The Wattle Waddle Marathon takes the crown for the race title most difficult to get right. I’d munged Wittle and Wattle with Waddle every time I mentioned it.
See what I mean?
In any case, I’d wanted to do at least one more event in 2012, and the Wattle Waddle fit the bill. The first of the infamous Seattle Quadzilla events, it draws many Marathon Maniacs and Half Fanatics who wish to do four events in four days. Note to the reader – the Wittle Waddle is the Half Marathon event, run on the same day as the Wattle Waddle. At least I think this is right.
picture by takao suzuki
The course was pretty straightforward. We’d wind a loop around Gas Works Park, and then head north on the Burke Gilman Trail for about 10 1/2 miles. We’d turn around, head back to the park, and then do a 5 mile out a back stint to Ballard, before coming back to the park. One park loop later, and we’re done.
a beautiful morning for a run in seattle
the gasworks in the park. seems more like an idea for a superfund site than a park, but it’s a pretty nice spot.
One of the things I love about smaller local events is that getting to them doesn’t require much lead time. This race started at 8am. Factoring in travel, check-in, and eating something, I could sleep in until about 6:15 and get there in plenty of time. So that’s what I did, arriving at Gas Works Park, fed and relaxed at 7:20.
a motley crew of Thanksgiving Day marathoners – picture by Steve Walters.
And there were lots of friends there – Eastside Runner friends, familiar Marathon Maniac faces among them. We lined up for a group photo, and then embarked at 8 sharp.

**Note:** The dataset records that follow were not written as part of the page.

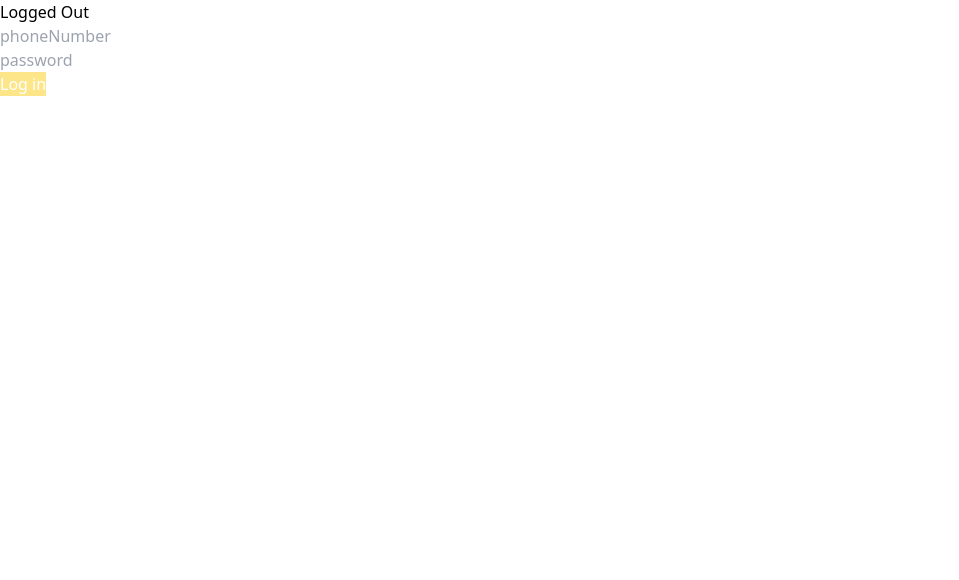
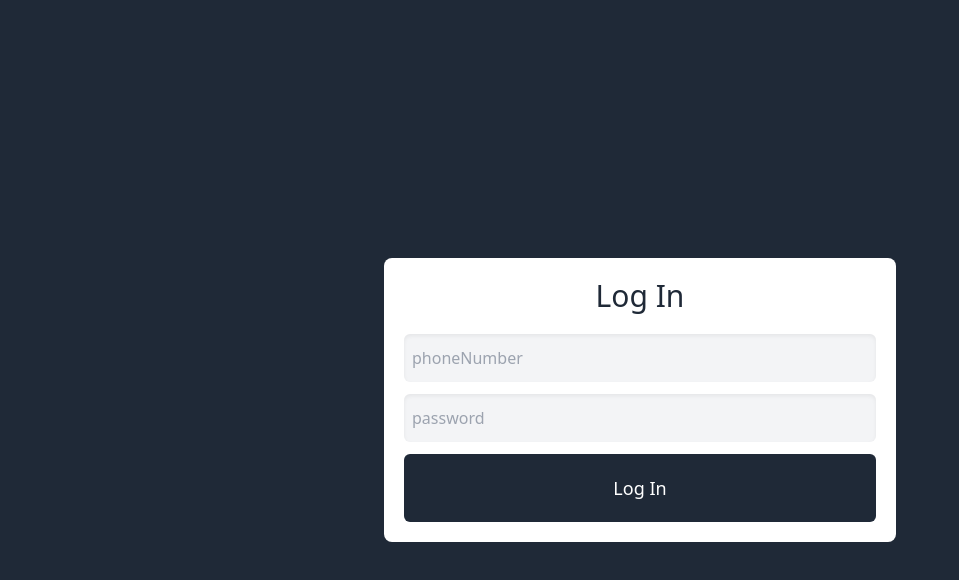
Before and after one commit to liam-kor/react-ts-apollo, a React (Create React App) app: page / in a window 1280 px wide. Shown: the top 580 px of the page, without its empty margins (0-959 px from the left). Built offline with nearby package versions, Linux system fonts and the light colour scheme.

Commit message:
login form design

```diff
--- a/package.json
+++ b/package.json
@@ -51,6 +51,7 @@
     ]
   },
   "devDependencies": {
+    "@types/react-router-dom": "^5.1.7",
     "@typescript-eslint/eslint-plugin": "^4.14.0",
     "eslint-config-prettier": "^7.2.0",
     "eslint-plugin-import": "^2.22.1",
--- a/src/pages/create-account.tsx
+++ b/src/pages/create-account.tsx
@@ -0,0 +1,5 @@
+import React from "react";
+
+export const CreateAccount = () => {
+  return <span>Create Account</span>;
+};
--- a/src/pages/login.tsx
+++ b/src/pages/login.tsx
@@ -0,0 +1,16 @@
+import React from "react";
+
+export const Login = () => {
+  return (
+    <div className="h-screen flex items-center justify-center bg-gray-800">
+      <div className="bg-white w-full max-w-lg py-5 rounded-lg text-center">
+        <h3 className=" text-3xl text-gray-800">Log In</h3>
+        <form className="flex flex-col mt-5 px-5">
+          <input placeholder="phoneNumber" className="input mb-3 py-3 px-2" />
+          <input placeholder="password" className="input py-3 px-2" />
+          <button className="btn px-3 py-5 ">Log In</button>
+        </form>
+      </div>
+    </div>
+  );
+};
--- a/src/routers/logged-out-router.tsx
+++ b/src/routers/logged-out-router.tsx
@@ -1,55 +1,19 @@
 import React from "react";
-import { useForm } from "react-hook-form";
-import { isLoggedInVar } from "../apollo";
-
-interface IForm {
-  phoneNumber: string;
-  password: string;
-}
+import { BrowserRouter as Router, Route, Switch } from "react-router-dom";
+import { CreateAccount } from "../pages/create-account";
+import { Login } from "../pages/login";
 
 export const LoggedOutRouter = () => {
-  const { register, watch, handleSubmit, errors } = useForm<IForm>();
-  console.log(watch());
-  const onSubmit = () => {
-    console.log(watch());
-  };
-  const onInvalid = () => {
-    console.log("cant create account");
-  };
-  console.log(errors);
   return (
-    <div>
-      <h1>Logged Out</h1>
-      <form onSubmit={handleSubmit(onSubmit, onInvalid)}>
-        <div>
-          <input
-            ref={register({
-              required: "This is required",
-              pattern: /^[0-9]{3}[0-9]{4}[0-9]{4}$/,
-            })}
-            name="phoneNumber"
-            placeholder="phoneNumber"
-          />
-          {errors.phoneNumber?.message && (
-            <span className="text-black">{errors.phoneNumber?.message}</span>
-          )}
-          {errors.phoneNumber?.type === "pattern" && (
-            <span className="font-bold text-red-600">
-              Only phone number allowed
-            </span>
-          )}
-        </div>
-        <div>
-          <input
-            ref={register({ required: true })}
-            name="password"
-            type="password"
-            required
-            placeholder="password"
-          />
-        </div>
-        <button className=" bg-yellow-200 text-white">Log in</button>
-      </form>
-    </div>
+    <Router>
+      <Switch>
+        <Route path="/create-account">
+          <CreateAccount />
+        </Route>
+        <Route path="/">
+          <Login />
+        </Route>
+      </Switch>
+    </Router>
   );
 };
--- a/src/styles/tailwind.css
+++ b/src/styles/tailwind.css
@@ -1,3 +1,12 @@
 @tailwind base;
 @tailwind components;
+
+.input {
+  @apply bg-gray-100 shadow-inner focus:ring-2 focus:ring-green-600 focus:ring-opacity-50 focus:outline-none rounded-md
+}
+
+.btn {
+  @apply  bg-gray-800 text-white text-lg mt-3 rounded-md focus:outline-none hover:opacity-90
+}
+
 @tailwind utilities;
```
Also changed, not shown: src/styles/styles.css, 1 other file (tests, documents, lock files or other folders).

the view looking up Kite Hill – picture by Tory Klementsen.
First thing we did was a loop of the park, including a trip up Kite Hill – probably the steepest climb of the entire course. By the time we wound our way back to the Burke Gilman Trail, I’d fallen in with my friend Bob. Although the overall split time for that first mile was long, the initial pace along the trail felt a bit fast for me. Each time I’d check my GPS, it would tell me that we were doing a sub-8:30 pace – about 30 seconds faster than my target. The course was flat, so best to leave some spring in my legs for the middle miles.
As we headed north along the trail, Bob and I talked about running and life. We’d first met out on the course of the 2005 Nookachamps Half, and have had the opportunity to share miles together over the years. Doing this with friends can make the miles fly by. As we ran and talked, it was a kick catching familiar faces coming along the other side of the trail – some were faster runners, some had taken the early start.
heading north on the Burke Gilman Trail – picture by Michael Hsu
The turnaround point on the north end of the course happened at about 11 miles, and we enjoyed some fluids before heading back. Our splits had edged up into the 9:15-9:30 range, which would put us above 4 hours for the race. This wasn’t a big deal – the pace felt pretty good.
We got separated around mile 15, and I decided to push myself a bit more. My splits through mile 21 were all under 8:30. By the time I rolled into the aid station at the start/finish area, before heading out for the 5 mile out and back stretch over to Ballard, I was definitely feeling the miles. Running solo and being tired made the miles feel longer than before. It only took about 20 minutes to reach the turnaround in Ballard, but I was ready to be done.
My splits for the last two miles were pretty good, still under 8:30, although it felt harder. I came back into the park, and had to do the same loop around that we’d started with. That final trip up Kite Hill felt like a bad joke, but soon enough I did the loop around the Gasworks, and crossed the finish.
I’d just completed my 40th marathon, and my 12th marathon or ultras for calendar year 2012. Most importantly, I had lots of fun doing it.
charts and graphs for running geeks